PROBLEM STATEMENT =>
Retype the listing found below exactly, but leave out each picture.
======
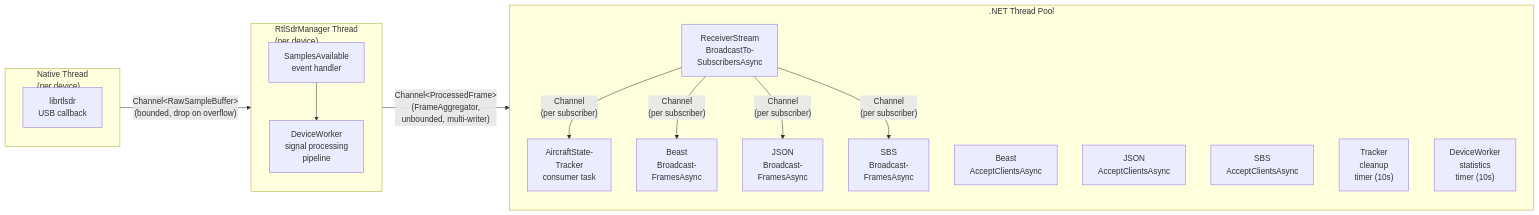
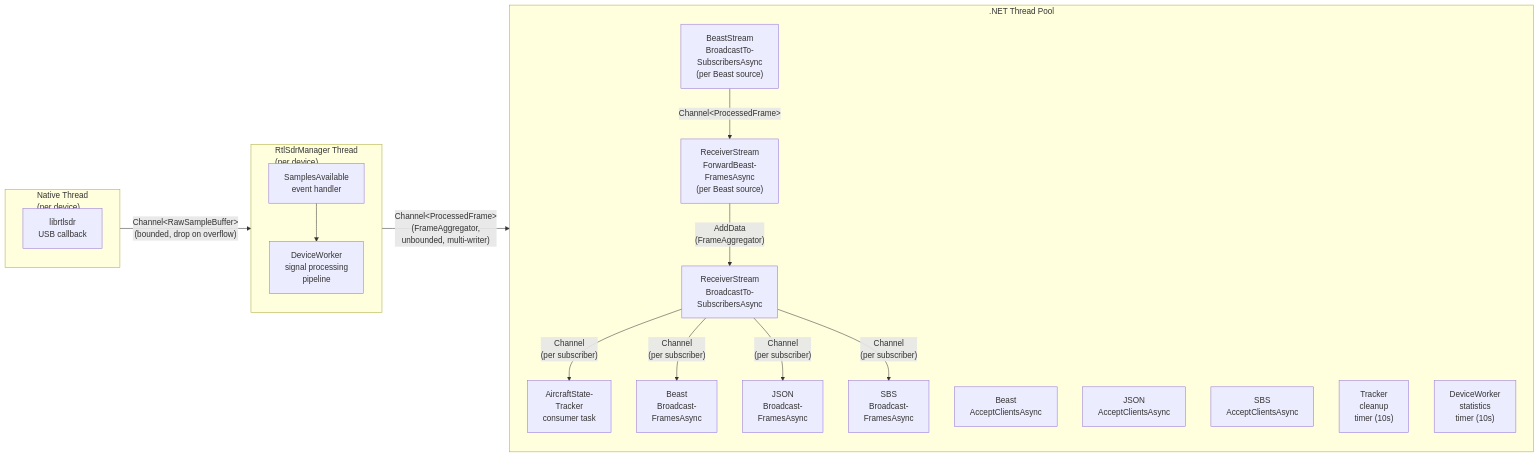
The eighth of 11 diagrams in docs/ARCHITECTURE.md (aeromux/aeromux), drawn with Mermaid before and after one commit. The commit also changed other lines of this file and 45 other files, not shown here.

````diff
--- a/docs/ARCHITECTURE.md
+++ b/docs/ARCHITECTURE.md
@@ -537,39 +550,44 @@
 ```mermaid
 flowchart LR
     subgraph native["Native Thread<br/>(per device)"]
         direction TB
         USB["librtlsdr<br/>USB callback"]
     end
 
     subgraph lib["RtlSdrManager Thread<br/>(per device)"]
         direction TB
         EVT["SamplesAvailable<br/>event handler"]
         DSP["DeviceWorker<br/>signal processing<br/>pipeline"]
     end
 
     subgraph pool[".NET Thread Pool"]
         direction TB
+
+        BST["BeastStream<br/>BroadcastTo-<br/>SubscribersAsync<br/>(per Beast source)"]
+        FWD["ReceiverStream<br/>ForwardBeast-<br/>FramesAsync<br/>(per Beast source)"]
 
         BT["ReceiverStream<br/>BroadcastTo-<br/>SubscribersAsync"]
 
         CT["AircraftState-<br/>Tracker<br/>consumer task"]
         BF1["Beast<br/>Broadcast-<br/>FramesAsync"]
         BF2["JSON<br/>Broadcast-<br/>FramesAsync"]
         BF3["SBS<br/>Broadcast-<br/>FramesAsync"]
 
         AT1["Beast<br/>AcceptClientsAsync"]
         AT2["JSON<br/>AcceptClientsAsync"]
         AT3["SBS<br/>AcceptClientsAsync"]
 
         CL["Tracker<br/>cleanup<br/>timer (10s)"]
         ST["DeviceWorker<br/>statistics<br/>timer (10s)"]
     end
 
     USB -->|"Channel&lt;RawSampleBuffer&gt;<br/>(bounded, drop on overflow)"| EVT
     EVT --> DSP
     DSP -->|"Channel&lt;ProcessedFrame&gt;<br/>(FrameAggregator,<br/>unbounded, multi-writer)"| BT
+    BST -->|"Channel&lt;ProcessedFrame&gt;"| FWD
+    FWD -->|"AddData<br/>(FrameAggregator)"| BT
     BT -->|"Channel<br/>(per subscriber)"| CT
     BT -->|"Channel<br/>(per subscriber)"| BF1
     BT -->|"Channel<br/>(per subscriber)"| BF2
     BT -->|"Channel<br/>(per subscriber)"| BF3
 ```
````
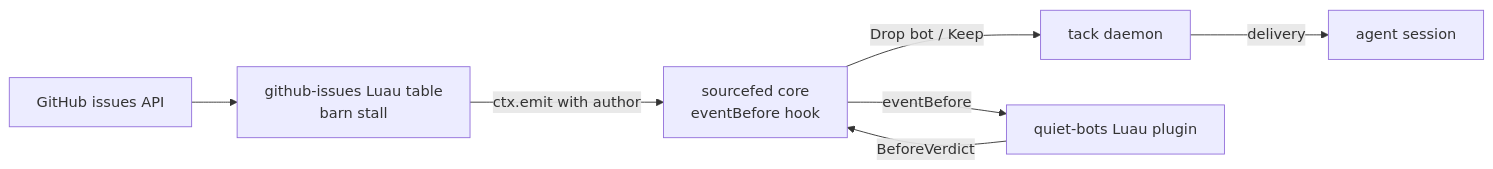
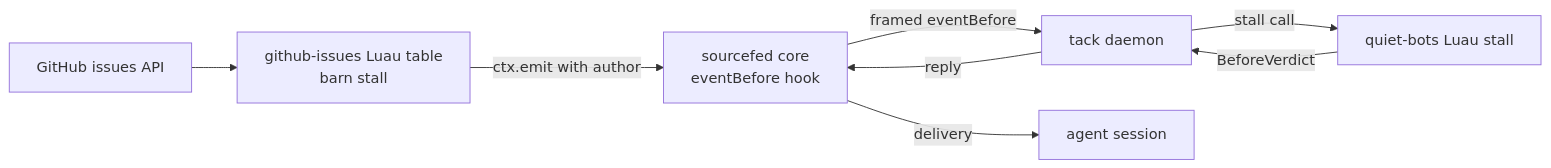
The diagram in docs/source-plugins/p4-github-issues-source.md (wrkhse/sourcefed), drawn with Mermaid before and after one commit. The commit also changed other lines of this file and 2 other files, not shown here.

Commit message:
docs(plan): record the tack eventBefore hook contract

````diff
--- a/docs/source-plugins/p4-github-issues-source.md
+++ b/docs/source-plugins/p4-github-issues-source.md
@@ -17,9 +18,10 @@
 ```mermaid
 flowchart LR
     GitHub["GitHub issues API"] --> Source["github-issues Luau table<br/>barn stall"]
     Source -->|"ctx.emit with author"| Core["sourcefed core<br/>eventBefore hook"]
-    Core -->|"Drop bot / Keep"| Daemon["tack daemon"]
-    Daemon -->|"delivery"| Session["agent session"]
-    Core -->|"eventBefore"| Stall["quiet-bots Luau plugin"]
-    Stall -->|"BeforeVerdict"| Core
+    Core -->|"framed eventBefore"| Daemon["tack daemon"]
+    Daemon -->|"stall call"| Stall["quiet-bots Luau stall"]
+    Stall -->|"BeforeVerdict"| Daemon
+    Daemon -->|"reply"| Core
+    Core -->|"delivery"| Session["agent session"]
 ```
````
======
ANSWER SPACE =>
The eighth of 11 diagrams in docs/ARCHITECTURE.md (aeromux/aeromux), drawn with Mermaid before and after one commit. The commit also changed other lines of this file and 45 other files, not shown here.

````diff
--- a/docs/ARCHITECTURE.md
+++ b/docs/ARCHITECTURE.md
@@ -537,39 +550,44 @@
 ```mermaid
 flowchart LR
     subgraph native["Native Thread<br/>(per device)"]
         direction TB
         USB["librtlsdr<br/>USB callback"]
     end
 
     subgraph lib["RtlSdrManager Thread<br/>(per device)"]
         direction TB
         EVT["SamplesAvailable<br/>event handler"]
         DSP["DeviceWorker<br/>signal processing<br/>pipeline"]
     end
 
     subgraph pool[".NET Thread Pool"]
         direction TB
+
+        BST["BeastStream<br/>BroadcastTo-<br/>SubscribersAsync<br/>(per Beast source)"]
+        FWD["ReceiverStream<br/>ForwardBeast-<br/>FramesAsync<br/>(per Beast source)"]
 
         BT["ReceiverStream<br/>BroadcastTo-<br/>SubscribersAsync"]
 
         CT["AircraftState-<br/>Tracker<br/>consumer task"]
         BF1["Beast<br/>Broadcast-<br/>FramesAsync"]
         BF2["JSON<br/>Broadcast-<br/>FramesAsync"]
         BF3["SBS<br/>Broadcast-<br/>FramesAsync"]
 
         AT1["Beast<br/>AcceptClientsAsync"]
         AT2["JSON<br/>AcceptClientsAsync"]
         AT3["SBS<br/>AcceptClientsAsync"]
 
         CL["Tracker<br/>cleanup<br/>timer (10s)"]
         ST["DeviceWorker<br/>statistics<br/>timer (10s)"]
     end
 
     USB -->|"Channel&lt;RawSampleBuffer&gt;<br/>(bounded, drop on overflow)"| EVT
     EVT --> DSP
     DSP -->|"Channel&lt;ProcessedFrame&gt;<br/>(FrameAggregator,<br/>unbounded, multi-writer)"| BT
+    BST -->|"Channel&lt;ProcessedFrame&gt;"| FWD
+    FWD -->|"AddData<br/>(FrameAggregator)"| BT
     BT -->|"Channel<br/>(per subscriber)"| CT
     BT -->|"Channel<br/>(per subscriber)"| BF1
     BT -->|"Channel<br/>(per subscriber)"| BF2
     BT -->|"Channel<br/>(per subscriber)"| BF3
 ```
````
The diagram in docs/source-plugins/p4-github-issues-source.md (wrkhse/sourcefed), drawn with Mermaid before and after one commit. The commit also changed other lines of this file and 2 other files, not shown here.

Commit message:
docs(plan): record the tack eventBefore hook contract

````diff
--- a/docs/source-plugins/p4-github-issues-source.md
+++ b/docs/source-plugins/p4-github-issues-source.md
@@ -17,9 +18,10 @@
 ```mermaid
 flowchart LR
     GitHub["GitHub issues API"] --> Source["github-issues Luau table<br/>barn stall"]
     Source -->|"ctx.emit with author"| Core["sourcefed core<br/>eventBefore hook"]
-    Core -->|"Drop bot / Keep"| Daemon["tack daemon"]
-    Daemon -->|"delivery"| Session["agent session"]
-    Core -->|"eventBefore"| Stall["quiet-bots Luau plugin"]
-    Stall -->|"BeforeVerdict"| Core
+    Core -->|"framed eventBefore"| Daemon["tack daemon"]
+    Daemon -->|"stall call"| Stall["quiet-bots Luau stall"]
+    Stall -->|"BeforeVerdict"| Daemon
+    Daemon -->|"reply"| Core
+    Core -->|"delivery"| Session["agent session"]
 ```
````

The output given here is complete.